Densho Digital Archive
Densho Visual History Collection
Title: Eugene Tatsuru Kimura Interview
Narrator: Eugene Tatsuru Kimura
Interviewer: Tom Ikeda
Location: Seattle, Washington
Date: September 5, 2008
Densho ID: denshovh-keugene-01-0007

<Begin Segment 7>

TI: And how about your mother?

EK: Mother started teaching.

TI: So at the, the Japanese language school, Nihongakko?

EK: Japanese language school, yeah.

TI: And do you know which, which language school she taught at?

EK: That was the largest one, Nihongakko, Japanese language school.

TI: So the one on Weller Street?

EK: That's right.

TI: That's interesting. So this would be the first time I can talk to someone about the language school before the war like this. Do you remember, can you describe kind of what she did, what, like, grade level and as much as you can remember about the language school?

EK: Probably she taught, maybe third, fourth, fifth grade and so forth. Then they, there were a sufficient number of students so that each grade had about, oh, three classrooms. To make sure that I would not be her student, they made sure that my teacher for a particular grade would be somebody else.

TI: So there were enough students --

EK: There were.

TI: -- that you could have multiple classes for each grade.

EK: Apparently. Probably more for the lower grades than upper grades.

TI: And so for one, one class, how many students would, would be in a class?

EK: Oh, I'd say maybe -- this is just a guess here, I'd say about forty or so, plus or minus.

TI: So you had hundreds of kids.

EK: Oh, you betcha.

TI: And, and when would, what time would you do Japanese school? Because you would have your regular school.

EK: Yeah. And then after regular school, we'd, many of us would walk to the Nihongakko and then the school started from four until five in the wintertime, and four until five-thirty in the wintertime. And sometimes we had summer school, but it was, learning the Japanese language after we were loaded down with homework from our regular school. So that we had, what shall I say, we had enough work to keep us busy.

TI: So every, every day, an hour to an hour and a half of extra school.

EK: That's right.

TI: That you would have to do.

EK: Yeah, and then my mother, like most Japanese women were very competitive, so that she said that, "You better do a lot of good work and be a yuutousei," in other words, and honor student, because, "You will bring shame upon me," or something of that nature. So I was so busy that I didn't have very much time to hit the streets, I had to hit the books.

TI: And so do you think you studied at Japanese school more than the normal Nisei?

EK: I think so, because of the pressure that was put upon us, both my brother and me. Whether my brother experienced that same sort of pressure, I do not know. But I do know that I kept on being pressurized to study.

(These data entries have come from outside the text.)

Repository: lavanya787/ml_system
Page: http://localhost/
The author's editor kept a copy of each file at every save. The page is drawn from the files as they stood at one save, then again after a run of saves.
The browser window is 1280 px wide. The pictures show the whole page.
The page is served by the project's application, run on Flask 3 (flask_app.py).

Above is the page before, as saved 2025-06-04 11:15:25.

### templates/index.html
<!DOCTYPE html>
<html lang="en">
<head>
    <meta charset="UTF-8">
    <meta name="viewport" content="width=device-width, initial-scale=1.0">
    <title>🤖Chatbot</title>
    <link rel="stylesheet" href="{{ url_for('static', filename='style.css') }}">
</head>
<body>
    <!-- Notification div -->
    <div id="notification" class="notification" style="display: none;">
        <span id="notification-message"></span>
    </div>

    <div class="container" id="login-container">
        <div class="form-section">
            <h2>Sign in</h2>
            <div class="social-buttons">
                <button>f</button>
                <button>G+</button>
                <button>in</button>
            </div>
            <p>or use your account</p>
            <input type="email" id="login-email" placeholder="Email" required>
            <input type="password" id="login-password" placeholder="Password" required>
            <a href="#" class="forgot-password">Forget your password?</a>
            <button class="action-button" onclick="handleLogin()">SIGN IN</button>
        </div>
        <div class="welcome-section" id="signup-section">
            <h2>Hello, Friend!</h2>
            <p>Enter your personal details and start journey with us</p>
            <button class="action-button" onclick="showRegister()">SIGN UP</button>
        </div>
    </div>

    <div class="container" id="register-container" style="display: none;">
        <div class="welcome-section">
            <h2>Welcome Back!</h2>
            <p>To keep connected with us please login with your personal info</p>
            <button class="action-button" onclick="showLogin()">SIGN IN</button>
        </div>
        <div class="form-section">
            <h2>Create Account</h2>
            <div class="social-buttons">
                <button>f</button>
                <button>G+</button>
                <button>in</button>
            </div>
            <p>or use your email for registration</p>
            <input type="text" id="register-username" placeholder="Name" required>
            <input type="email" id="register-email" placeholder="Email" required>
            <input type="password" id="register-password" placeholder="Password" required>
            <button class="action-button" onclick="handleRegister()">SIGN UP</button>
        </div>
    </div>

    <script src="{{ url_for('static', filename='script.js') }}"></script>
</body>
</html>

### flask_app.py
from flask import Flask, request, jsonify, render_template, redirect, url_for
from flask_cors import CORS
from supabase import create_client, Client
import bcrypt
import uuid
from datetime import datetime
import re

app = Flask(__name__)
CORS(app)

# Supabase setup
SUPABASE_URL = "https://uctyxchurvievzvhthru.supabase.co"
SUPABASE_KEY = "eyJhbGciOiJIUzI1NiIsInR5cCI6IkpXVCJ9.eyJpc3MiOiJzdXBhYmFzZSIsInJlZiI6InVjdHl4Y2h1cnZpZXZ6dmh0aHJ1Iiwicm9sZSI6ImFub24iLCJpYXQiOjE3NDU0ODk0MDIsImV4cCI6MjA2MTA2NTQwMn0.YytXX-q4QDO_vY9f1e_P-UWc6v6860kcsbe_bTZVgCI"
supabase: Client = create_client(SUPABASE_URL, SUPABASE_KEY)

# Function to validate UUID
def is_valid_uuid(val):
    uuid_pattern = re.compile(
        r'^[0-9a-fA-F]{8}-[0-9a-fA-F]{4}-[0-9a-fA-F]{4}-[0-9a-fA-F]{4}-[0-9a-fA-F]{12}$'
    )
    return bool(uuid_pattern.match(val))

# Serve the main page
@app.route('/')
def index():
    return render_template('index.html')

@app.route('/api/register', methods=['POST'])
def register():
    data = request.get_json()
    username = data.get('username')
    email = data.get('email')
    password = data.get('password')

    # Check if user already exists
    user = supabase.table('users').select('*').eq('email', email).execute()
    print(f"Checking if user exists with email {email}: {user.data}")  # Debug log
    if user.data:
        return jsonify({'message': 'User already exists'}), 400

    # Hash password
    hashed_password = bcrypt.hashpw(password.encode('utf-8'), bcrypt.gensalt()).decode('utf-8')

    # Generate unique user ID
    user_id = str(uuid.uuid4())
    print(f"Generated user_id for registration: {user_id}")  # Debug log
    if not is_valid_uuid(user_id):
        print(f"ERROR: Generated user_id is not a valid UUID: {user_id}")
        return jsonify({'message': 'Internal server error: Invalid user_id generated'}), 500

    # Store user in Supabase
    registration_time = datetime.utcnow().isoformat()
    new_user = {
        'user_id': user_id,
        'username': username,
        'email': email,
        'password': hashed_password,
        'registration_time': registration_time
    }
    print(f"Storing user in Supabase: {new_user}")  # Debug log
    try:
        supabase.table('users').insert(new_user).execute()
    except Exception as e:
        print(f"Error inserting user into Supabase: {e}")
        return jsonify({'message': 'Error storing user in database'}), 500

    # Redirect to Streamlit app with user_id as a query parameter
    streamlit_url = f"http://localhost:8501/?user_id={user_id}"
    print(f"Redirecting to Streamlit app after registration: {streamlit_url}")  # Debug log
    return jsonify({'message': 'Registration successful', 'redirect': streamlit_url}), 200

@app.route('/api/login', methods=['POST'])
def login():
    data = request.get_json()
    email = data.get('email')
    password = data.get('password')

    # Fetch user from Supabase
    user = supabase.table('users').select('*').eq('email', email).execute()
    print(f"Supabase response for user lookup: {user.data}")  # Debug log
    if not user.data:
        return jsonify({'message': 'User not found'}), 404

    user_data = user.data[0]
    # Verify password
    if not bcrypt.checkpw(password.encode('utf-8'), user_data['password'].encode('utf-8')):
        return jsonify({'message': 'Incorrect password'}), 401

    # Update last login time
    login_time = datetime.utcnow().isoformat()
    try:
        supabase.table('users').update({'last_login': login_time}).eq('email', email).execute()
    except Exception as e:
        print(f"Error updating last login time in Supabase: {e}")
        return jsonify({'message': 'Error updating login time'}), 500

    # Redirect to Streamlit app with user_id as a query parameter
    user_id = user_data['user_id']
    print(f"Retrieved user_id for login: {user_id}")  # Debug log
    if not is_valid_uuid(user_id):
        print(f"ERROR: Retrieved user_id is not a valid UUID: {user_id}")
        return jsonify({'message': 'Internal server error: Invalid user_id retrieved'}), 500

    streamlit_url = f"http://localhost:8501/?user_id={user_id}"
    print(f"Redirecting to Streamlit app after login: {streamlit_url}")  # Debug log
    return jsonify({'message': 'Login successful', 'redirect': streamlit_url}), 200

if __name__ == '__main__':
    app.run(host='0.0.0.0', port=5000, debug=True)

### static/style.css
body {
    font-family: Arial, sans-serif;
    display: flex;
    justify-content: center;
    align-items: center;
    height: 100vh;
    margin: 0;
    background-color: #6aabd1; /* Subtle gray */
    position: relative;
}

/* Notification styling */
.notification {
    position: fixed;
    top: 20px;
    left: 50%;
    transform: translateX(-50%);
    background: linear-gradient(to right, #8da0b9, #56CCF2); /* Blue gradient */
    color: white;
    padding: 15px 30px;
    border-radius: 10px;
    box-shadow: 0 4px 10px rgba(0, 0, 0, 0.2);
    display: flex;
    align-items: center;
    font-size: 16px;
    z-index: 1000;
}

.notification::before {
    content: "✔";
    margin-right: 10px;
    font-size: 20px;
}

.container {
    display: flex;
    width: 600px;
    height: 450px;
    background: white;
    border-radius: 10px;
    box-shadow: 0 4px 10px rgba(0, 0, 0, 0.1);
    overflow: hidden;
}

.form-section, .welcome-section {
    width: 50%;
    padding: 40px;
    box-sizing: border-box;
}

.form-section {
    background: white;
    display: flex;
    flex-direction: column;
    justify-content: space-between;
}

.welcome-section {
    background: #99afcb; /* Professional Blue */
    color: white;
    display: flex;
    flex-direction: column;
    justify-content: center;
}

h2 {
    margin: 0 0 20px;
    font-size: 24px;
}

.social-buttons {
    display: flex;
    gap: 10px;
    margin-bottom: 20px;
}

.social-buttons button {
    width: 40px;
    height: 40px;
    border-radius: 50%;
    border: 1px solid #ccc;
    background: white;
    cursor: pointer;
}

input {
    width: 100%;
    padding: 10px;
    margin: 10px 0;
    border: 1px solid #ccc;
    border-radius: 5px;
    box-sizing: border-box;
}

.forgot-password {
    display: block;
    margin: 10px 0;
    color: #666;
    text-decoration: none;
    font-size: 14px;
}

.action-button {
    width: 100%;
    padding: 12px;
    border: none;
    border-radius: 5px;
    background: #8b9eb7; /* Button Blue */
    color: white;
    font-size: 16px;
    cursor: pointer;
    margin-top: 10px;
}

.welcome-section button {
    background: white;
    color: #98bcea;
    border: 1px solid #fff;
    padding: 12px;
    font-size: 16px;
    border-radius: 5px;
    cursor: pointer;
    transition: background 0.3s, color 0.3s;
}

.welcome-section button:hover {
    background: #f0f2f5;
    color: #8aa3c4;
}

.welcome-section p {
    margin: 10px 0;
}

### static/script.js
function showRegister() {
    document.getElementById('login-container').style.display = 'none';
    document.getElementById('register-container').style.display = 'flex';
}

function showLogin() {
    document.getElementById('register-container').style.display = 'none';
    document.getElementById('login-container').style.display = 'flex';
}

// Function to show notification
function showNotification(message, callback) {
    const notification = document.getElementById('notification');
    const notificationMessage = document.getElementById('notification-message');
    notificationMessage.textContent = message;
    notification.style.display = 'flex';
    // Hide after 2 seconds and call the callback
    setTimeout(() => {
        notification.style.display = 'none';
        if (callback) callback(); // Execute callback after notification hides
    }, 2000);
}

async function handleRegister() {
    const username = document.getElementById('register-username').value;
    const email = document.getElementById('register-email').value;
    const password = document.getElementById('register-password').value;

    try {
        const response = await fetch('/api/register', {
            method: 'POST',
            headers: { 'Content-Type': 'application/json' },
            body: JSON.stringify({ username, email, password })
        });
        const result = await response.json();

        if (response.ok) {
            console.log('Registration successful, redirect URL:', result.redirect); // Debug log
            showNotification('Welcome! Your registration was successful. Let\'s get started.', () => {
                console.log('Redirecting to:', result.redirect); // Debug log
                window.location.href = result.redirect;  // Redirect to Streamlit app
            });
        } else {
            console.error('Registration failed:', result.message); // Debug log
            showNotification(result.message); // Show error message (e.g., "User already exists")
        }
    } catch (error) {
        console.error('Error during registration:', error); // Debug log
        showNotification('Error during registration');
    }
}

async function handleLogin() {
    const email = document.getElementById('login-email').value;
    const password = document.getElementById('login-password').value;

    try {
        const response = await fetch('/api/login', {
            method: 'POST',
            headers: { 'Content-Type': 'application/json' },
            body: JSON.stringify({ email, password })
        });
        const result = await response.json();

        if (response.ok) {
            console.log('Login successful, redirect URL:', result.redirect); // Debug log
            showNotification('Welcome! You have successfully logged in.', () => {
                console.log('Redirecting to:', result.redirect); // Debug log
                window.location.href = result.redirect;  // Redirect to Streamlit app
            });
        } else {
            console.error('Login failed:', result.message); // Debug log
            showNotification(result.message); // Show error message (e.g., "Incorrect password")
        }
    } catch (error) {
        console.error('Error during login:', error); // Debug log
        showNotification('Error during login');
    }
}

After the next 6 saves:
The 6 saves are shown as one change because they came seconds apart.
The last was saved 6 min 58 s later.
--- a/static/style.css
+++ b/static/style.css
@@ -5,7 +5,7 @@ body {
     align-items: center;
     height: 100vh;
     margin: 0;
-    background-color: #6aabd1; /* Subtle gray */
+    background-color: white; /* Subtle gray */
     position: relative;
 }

TI: And so you attended Japanese school from when you were six or seven all the way through high school?

EK: Almost all the way through high school.

TI: And at the end of that training, I'm curious, how good was your Japanese?

EK: I was able to speak quite fluently with the Isseis and so forth. In terms of reading kanji, well, that's a heck of a difficult language. So if you don't use it, you forget it. So that I was able to read simple portions of a newspaper with the aid of a dictionary and so forth. But once you get away from the language, if you don't use it, you lose it.

TI: So, so you were fluent enough to talk with Isseis, you could read the simple parts of newspapers. Was that, was that a pretty common level for your other classmates to be that fluent?

EK: I don't know because I don't know to what extent my classmates were pressurized by their parents.

TI: But then could you just tell in your classroom in terms of how your Japanese compared with, say, your classmates', if it was better or worse or about the same?

EK: Well, maybe it was slightly above average.

TI: Okay, yeah. I mean, for the people I have talked to, it sounds like your Japanese was much, you got more Japanese training than a lot of other Niseis who were, many Niseis would say they went through Japanese school but they didn't really learn that much. That's interesting.

EK: Well, my mother made sure that I did. [Laughs]

<End Segment 7> - Copyright © 2008 Densho. All Rights Reserved.